Saturday, May 8, 2010

"What Might We Be Accomplishing If We Weren't Tethered to the Net?"

Writing a book, maybe? Watching television? Cleaning? Exercising? Not being a total loser?

Everyone loves the Internet, but I'm convinced some people love it more than others (I firmly belong in the latter category). And there are many of us in said category that wonder what we would do with all that extra time if we didn't spend it conversing with others, looking up random shit, or watching YouTube videos. The Internet is one of the greatest timesucks ever invented, and all those other things fall into it: chat services, Twitter, Facebook, email, RSS feeds....

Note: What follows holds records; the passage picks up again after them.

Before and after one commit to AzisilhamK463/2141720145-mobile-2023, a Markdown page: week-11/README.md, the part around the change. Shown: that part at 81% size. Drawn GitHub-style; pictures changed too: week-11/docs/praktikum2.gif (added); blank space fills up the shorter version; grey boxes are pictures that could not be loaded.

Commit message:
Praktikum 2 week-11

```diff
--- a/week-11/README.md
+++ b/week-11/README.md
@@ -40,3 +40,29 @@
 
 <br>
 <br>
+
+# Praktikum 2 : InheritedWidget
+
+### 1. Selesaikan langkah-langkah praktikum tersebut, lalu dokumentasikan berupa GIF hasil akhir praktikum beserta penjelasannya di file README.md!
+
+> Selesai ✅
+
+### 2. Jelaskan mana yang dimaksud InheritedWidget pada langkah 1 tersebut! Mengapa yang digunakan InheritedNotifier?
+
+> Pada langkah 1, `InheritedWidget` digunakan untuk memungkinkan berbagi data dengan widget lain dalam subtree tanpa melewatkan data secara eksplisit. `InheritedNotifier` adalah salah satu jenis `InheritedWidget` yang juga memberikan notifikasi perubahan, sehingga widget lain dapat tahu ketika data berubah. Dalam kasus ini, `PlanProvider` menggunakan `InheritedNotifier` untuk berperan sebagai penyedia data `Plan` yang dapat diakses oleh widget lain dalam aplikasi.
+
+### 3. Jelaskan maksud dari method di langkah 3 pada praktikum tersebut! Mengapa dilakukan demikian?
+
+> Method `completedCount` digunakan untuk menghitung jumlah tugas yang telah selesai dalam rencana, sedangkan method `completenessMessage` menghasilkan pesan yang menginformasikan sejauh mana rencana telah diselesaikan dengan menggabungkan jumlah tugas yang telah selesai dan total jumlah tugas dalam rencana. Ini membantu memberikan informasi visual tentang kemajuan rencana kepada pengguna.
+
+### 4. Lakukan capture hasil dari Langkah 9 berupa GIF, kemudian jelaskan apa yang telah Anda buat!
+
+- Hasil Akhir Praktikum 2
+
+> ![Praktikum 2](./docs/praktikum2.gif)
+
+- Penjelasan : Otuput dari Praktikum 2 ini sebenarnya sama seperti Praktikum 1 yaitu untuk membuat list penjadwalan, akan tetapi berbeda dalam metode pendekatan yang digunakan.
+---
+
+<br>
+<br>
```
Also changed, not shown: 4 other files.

To quote technologist Nicholas Carr:
[T]he Web is also an enormous global timesink, sucking up massive amounts of time that might have gone into more productive, thoughtful, and fulfilling activities. It's difficult to measure the cost of this wasted time, because it's impossible to know what people might have done if they weren't surfing and tweeting and youtubing and huluing and foursquaring and emailing and IMing and googling and etc. The Web often gives us the illusion of having an incredibly diverse set of pursuits when it's really narrowing the scope of our thoughts and activities. There is still a whole lot more that people can do offline than online - something that's easy to forget as we peer into our screens all day. (my emphasis)
That's seen in the discussion of the polarization of our country and our media, how everyone is worried that we siphon ourselves off into our own bubbles. StumbleUpon can tell us our interests, further refined on sites like Amazon and Pandora, all with the universal "like" button. The Internet is, like so many things, a blessing and a curse, a way to connect and a way to disconnect. It's up to the user to define the experience.


John said...

Through my participation in Digital Detox Week I learned a great deal about how much time I waste on the internet (and how much I miss it when I can't access it.) I thought for certain that I would be woefully behind on current events in my friends' lives after a week without Facebook and Twitter, but it only took me about an hour to catch up on both. Much of the internet seems important as we're accessing it because it's so very immediate, but precious little of it actually affects our lives.

I found that, when I wasn't able to spend time on the internet (or playing video games or watching TV), my activities typically included:
1) Household chores.
2) Reading comics/books/newspapers and/or listening to music.
3) Writing down my experiences.
4) Finding any excuse to be outside during nice weather.
5) Actually trying to take an interest in my future and improve my life overall. Sadly, I didn't do enough of this one(as much of it required use of the internet to pursue) but I did gain some potentially valuable insight. And while I wouldn't recommend going completely cold turkey from the internet for most people in my peer group, I would say that putting a limit on how much time (and WHICH time) one spends on it could really help one take back one's life. As for the "not being a total loser" part, though? Your mileage may vary.

MediaMaven said...


I tend to institute my own Digital Detox periods (or AIM/Facebook free zones), and it's always been an interesting experience. I read a lot less books now, and it's something I always want to reverse. The Internet is a form of distraction, obviously, and I would benefit wholeheartedly if I weaned myself off of its powerful grip and spent more time doing, well, all of those items you listed, but especially #3 and #5.

My dad said last week that he wished the internet closed shop at 12:30, so that everyone would go to sleep.

Ian said...

There's a difference between the creators and the consumers out there. The consumers sit in front of the internet and just vegetate, content to absorb whatever YouTube clip or Facebook group like plants sucking up water, without producing a damn thing, but is this really a current phenomenon? If it's YouTube now, it was television before. If it's farmville now, it used to be poker. This isn't a phenomenon of our generation. People have been wasting time since time's beginning.

The creators are the ones that matter. They're the ones that code Facebook applications and that make YouTube videos. Musicians and Film Makers are finding it cheaper than ever to create and distribute their art. Have ever been to It's a website for computer art and it's a fantastic resource for digital artists to get tips, feedback, and sometimes even compensation for their work, on a scale never before possible. These are the people you watch, people who use the internet as a tool rather than a toy.

Getting off the internet once in a while is a good thing, and no one should be tethered to their computer. But was everybody before the digital age really a rennasaince man who spent his time alternating between reading joyce and scaling the alps? The ratio of creators and consumers is the same. People don't waste time more, they just waste it in a different way?